=== Section Start ===
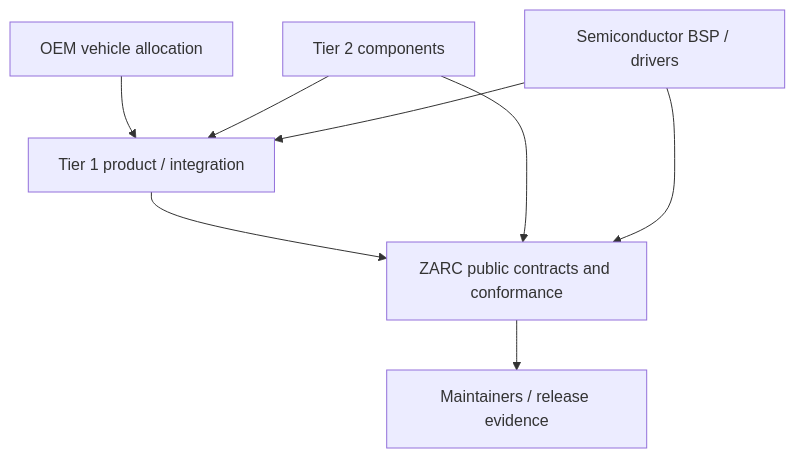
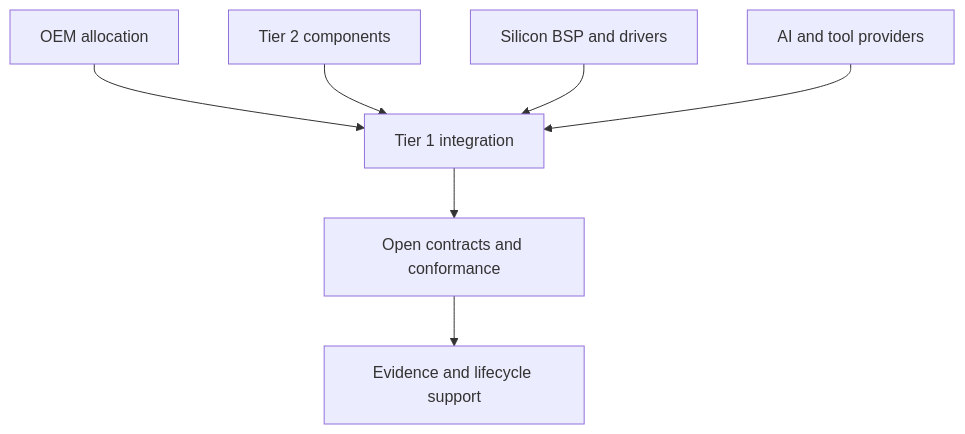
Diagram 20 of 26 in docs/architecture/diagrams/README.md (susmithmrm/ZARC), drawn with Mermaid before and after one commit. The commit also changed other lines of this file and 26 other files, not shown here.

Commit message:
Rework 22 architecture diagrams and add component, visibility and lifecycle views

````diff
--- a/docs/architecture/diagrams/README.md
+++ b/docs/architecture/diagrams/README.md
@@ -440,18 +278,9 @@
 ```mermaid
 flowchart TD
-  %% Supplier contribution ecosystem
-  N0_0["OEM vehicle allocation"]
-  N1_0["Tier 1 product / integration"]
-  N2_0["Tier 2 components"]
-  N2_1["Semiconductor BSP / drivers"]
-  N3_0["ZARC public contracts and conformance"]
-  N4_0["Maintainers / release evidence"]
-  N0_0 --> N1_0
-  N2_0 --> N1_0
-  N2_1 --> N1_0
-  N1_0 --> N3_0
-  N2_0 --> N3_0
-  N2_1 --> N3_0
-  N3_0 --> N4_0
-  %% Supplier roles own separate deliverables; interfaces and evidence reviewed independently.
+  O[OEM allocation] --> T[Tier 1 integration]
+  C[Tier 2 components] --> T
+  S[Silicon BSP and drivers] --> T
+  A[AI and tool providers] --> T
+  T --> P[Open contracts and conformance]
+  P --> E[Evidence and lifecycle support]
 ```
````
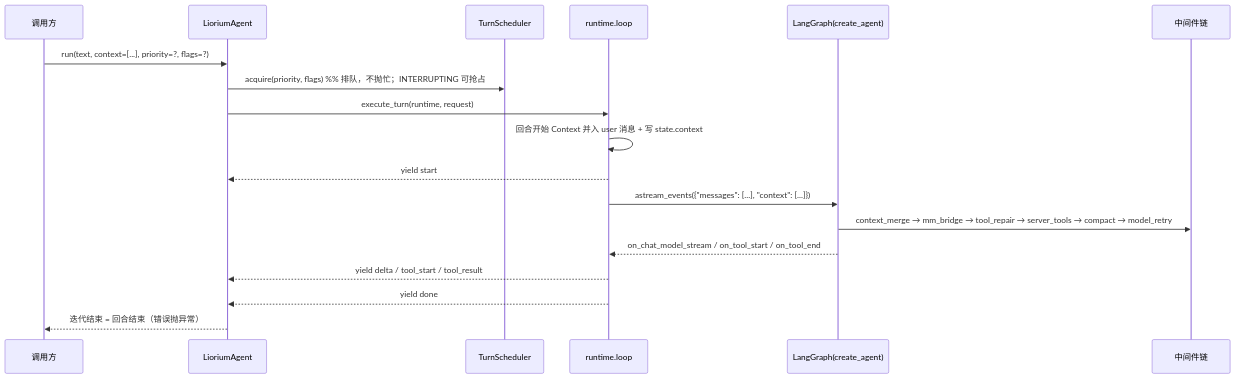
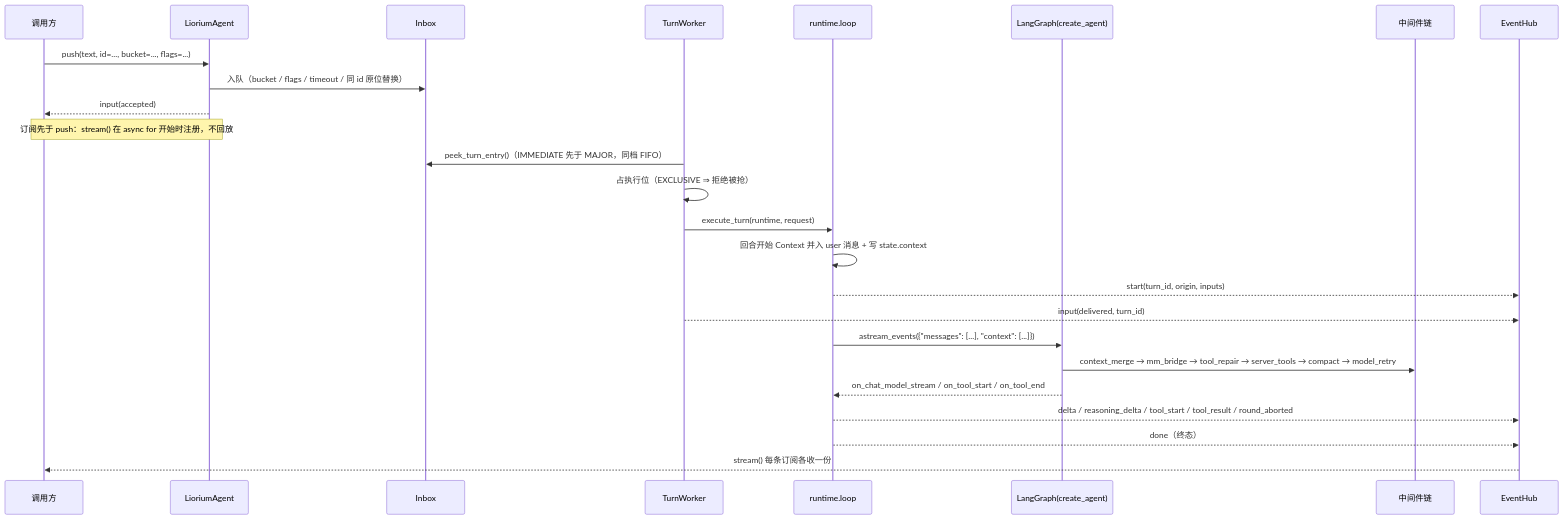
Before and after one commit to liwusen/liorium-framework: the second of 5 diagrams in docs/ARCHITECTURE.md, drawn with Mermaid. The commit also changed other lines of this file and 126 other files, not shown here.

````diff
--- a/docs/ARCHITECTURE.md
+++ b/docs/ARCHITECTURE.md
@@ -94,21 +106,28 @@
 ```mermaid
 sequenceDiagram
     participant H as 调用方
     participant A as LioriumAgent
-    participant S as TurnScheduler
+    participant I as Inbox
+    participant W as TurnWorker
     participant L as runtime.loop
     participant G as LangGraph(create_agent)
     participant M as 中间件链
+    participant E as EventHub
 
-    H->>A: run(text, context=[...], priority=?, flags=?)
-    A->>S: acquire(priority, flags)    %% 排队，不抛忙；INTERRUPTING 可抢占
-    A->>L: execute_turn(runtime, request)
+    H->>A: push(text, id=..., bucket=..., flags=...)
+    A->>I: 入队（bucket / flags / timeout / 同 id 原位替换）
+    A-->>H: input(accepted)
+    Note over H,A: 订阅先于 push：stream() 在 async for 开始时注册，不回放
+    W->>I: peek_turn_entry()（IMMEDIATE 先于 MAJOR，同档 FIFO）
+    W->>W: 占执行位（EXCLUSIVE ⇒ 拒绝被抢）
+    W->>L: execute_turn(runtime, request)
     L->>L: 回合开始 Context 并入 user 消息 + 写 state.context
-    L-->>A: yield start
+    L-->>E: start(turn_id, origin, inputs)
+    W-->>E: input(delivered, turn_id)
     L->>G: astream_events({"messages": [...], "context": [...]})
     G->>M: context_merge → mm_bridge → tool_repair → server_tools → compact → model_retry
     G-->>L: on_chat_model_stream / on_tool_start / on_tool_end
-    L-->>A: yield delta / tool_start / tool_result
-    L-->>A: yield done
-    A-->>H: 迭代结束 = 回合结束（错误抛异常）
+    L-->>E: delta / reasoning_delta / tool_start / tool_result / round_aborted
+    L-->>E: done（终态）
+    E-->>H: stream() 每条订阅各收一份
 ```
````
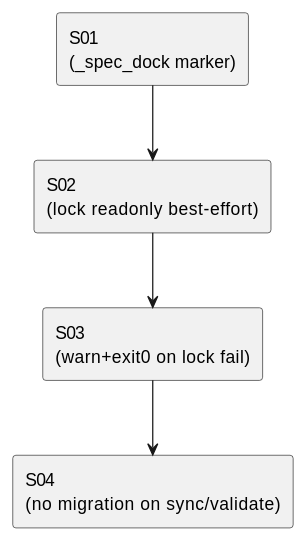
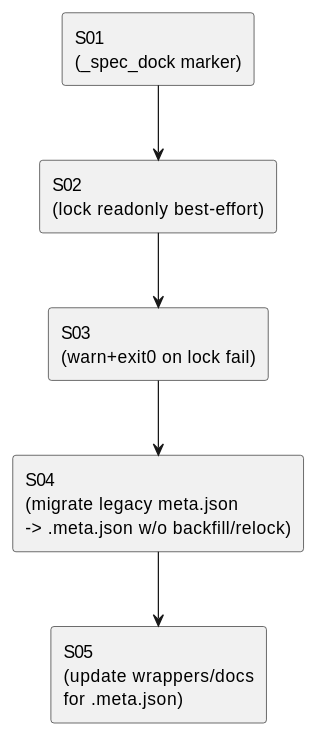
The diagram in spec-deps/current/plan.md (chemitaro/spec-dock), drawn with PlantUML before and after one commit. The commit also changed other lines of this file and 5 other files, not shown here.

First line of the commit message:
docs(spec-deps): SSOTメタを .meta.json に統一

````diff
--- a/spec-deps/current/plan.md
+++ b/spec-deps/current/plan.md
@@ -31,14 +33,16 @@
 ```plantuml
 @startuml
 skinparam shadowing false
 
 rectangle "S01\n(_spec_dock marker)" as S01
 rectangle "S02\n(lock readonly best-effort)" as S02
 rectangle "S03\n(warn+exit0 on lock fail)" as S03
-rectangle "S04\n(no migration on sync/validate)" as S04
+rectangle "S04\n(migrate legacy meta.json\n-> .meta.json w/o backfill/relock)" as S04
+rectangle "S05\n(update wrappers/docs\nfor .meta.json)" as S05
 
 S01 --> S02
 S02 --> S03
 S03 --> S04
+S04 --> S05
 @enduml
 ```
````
=== Section End ===
Task objective: Would it be possible to print the records above verbatim, pictures omitted?

Solution for this problem:
Diagram 20 of 26 in docs/architecture/diagrams/README.md (susmithmrm/ZARC), drawn with Mermaid before and after one commit. The commit also changed other lines of this file and 26 other files, not shown here.

Commit message:
Rework 22 architecture diagrams and add component, visibility and lifecycle views

````diff
--- a/docs/architecture/diagrams/README.md
+++ b/docs/architecture/diagrams/README.md
@@ -440,18 +278,9 @@
 ```mermaid
 flowchart TD
-  %% Supplier contribution ecosystem
-  N0_0["OEM vehicle allocation"]
-  N1_0["Tier 1 product / integration"]
-  N2_0["Tier 2 components"]
-  N2_1["Semiconductor BSP / drivers"]
-  N3_0["ZARC public contracts and conformance"]
-  N4_0["Maintainers / release evidence"]
-  N0_0 --> N1_0
-  N2_0 --> N1_0
-  N2_1 --> N1_0
-  N1_0 --> N3_0
-  N2_0 --> N3_0
-  N2_1 --> N3_0
-  N3_0 --> N4_0
-  %% Supplier roles own separate deliverables; interfaces and evidence reviewed independently.
+  O[OEM allocation] --> T[Tier 1 integration]
+  C[Tier 2 components] --> T
+  S[Silicon BSP and drivers] --> T
+  A[AI and tool providers] --> T
+  T --> P[Open contracts and conformance]
+  P --> E[Evidence and lifecycle support]
 ```
````
Before and after one commit to liwusen/liorium-framework: the second of 5 diagrams in docs/ARCHITECTURE.md, drawn with Mermaid. The commit also changed other lines of this file and 126 other files, not shown here.

````diff
--- a/docs/ARCHITECTURE.md
+++ b/docs/ARCHITECTURE.md
@@ -94,21 +106,28 @@
 ```mermaid
 sequenceDiagram
     participant H as 调用方
     participant A as LioriumAgent
-    participant S as TurnScheduler
+    participant I as Inbox
+    participant W as TurnWorker
     participant L as runtime.loop
     participant G as LangGraph(create_agent)
     participant M as 中间件链
+    participant E as EventHub
 
-    H->>A: run(text, context=[...], priority=?, flags=?)
-    A->>S: acquire(priority, flags)    %% 排队，不抛忙；INTERRUPTING 可抢占
-    A->>L: execute_turn(runtime, request)
+    H->>A: push(text, id=..., bucket=..., flags=...)
+    A->>I: 入队（bucket / flags / timeout / 同 id 原位替换）
+    A-->>H: input(accepted)
+    Note over H,A: 订阅先于 push：stream() 在 async for 开始时注册，不回放
+    W->>I: peek_turn_entry()（IMMEDIATE 先于 MAJOR，同档 FIFO）
+    W->>W: 占执行位（EXCLUSIVE ⇒ 拒绝被抢）
+    W->>L: execute_turn(runtime, request)
     L->>L: 回合开始 Context 并入 user 消息 + 写 state.context
-    L-->>A: yield start
+    L-->>E: start(turn_id, origin, inputs)
+    W-->>E: input(delivered, turn_id)
     L->>G: astream_events({"messages": [...], "context": [...]})
     G->>M: context_merge → mm_bridge → tool_repair → server_tools → compact → model_retry
     G-->>L: on_chat_model_stream / on_tool_start / on_tool_end
-    L-->>A: yield delta / tool_start / tool_result
-    L-->>A: yield done
-    A-->>H: 迭代结束 = 回合结束（错误抛异常）
+    L-->>E: delta / reasoning_delta / tool_start / tool_result / round_aborted
+    L-->>E: done（终态）
+    E-->>H: stream() 每条订阅各收一份
 ```
````
The diagram in spec-deps/current/plan.md (chemitaro/spec-dock), drawn with PlantUML before and after one commit. The commit also changed other lines of this file and 5 other files, not shown here.

First line of the commit message:
docs(spec-deps): SSOTメタを .meta.json に統一

````diff
--- a/spec-deps/current/plan.md
+++ b/spec-deps/current/plan.md
@@ -31,14 +33,16 @@
 ```plantuml
 @startuml
 skinparam shadowing false
 
 rectangle "S01\n(_spec_dock marker)" as S01
 rectangle "S02\n(lock readonly best-effort)" as S02
 rectangle "S03\n(warn+exit0 on lock fail)" as S03
-rectangle "S04\n(no migration on sync/validate)" as S04
+rectangle "S04\n(migrate legacy meta.json\n-> .meta.json w/o backfill/relock)" as S04
+rectangle "S05\n(update wrappers/docs\nfor .meta.json)" as S05
 
 S01 --> S02
 S02 --> S03
 S03 --> S04
+S04 --> S05
 @enduml
 ```
````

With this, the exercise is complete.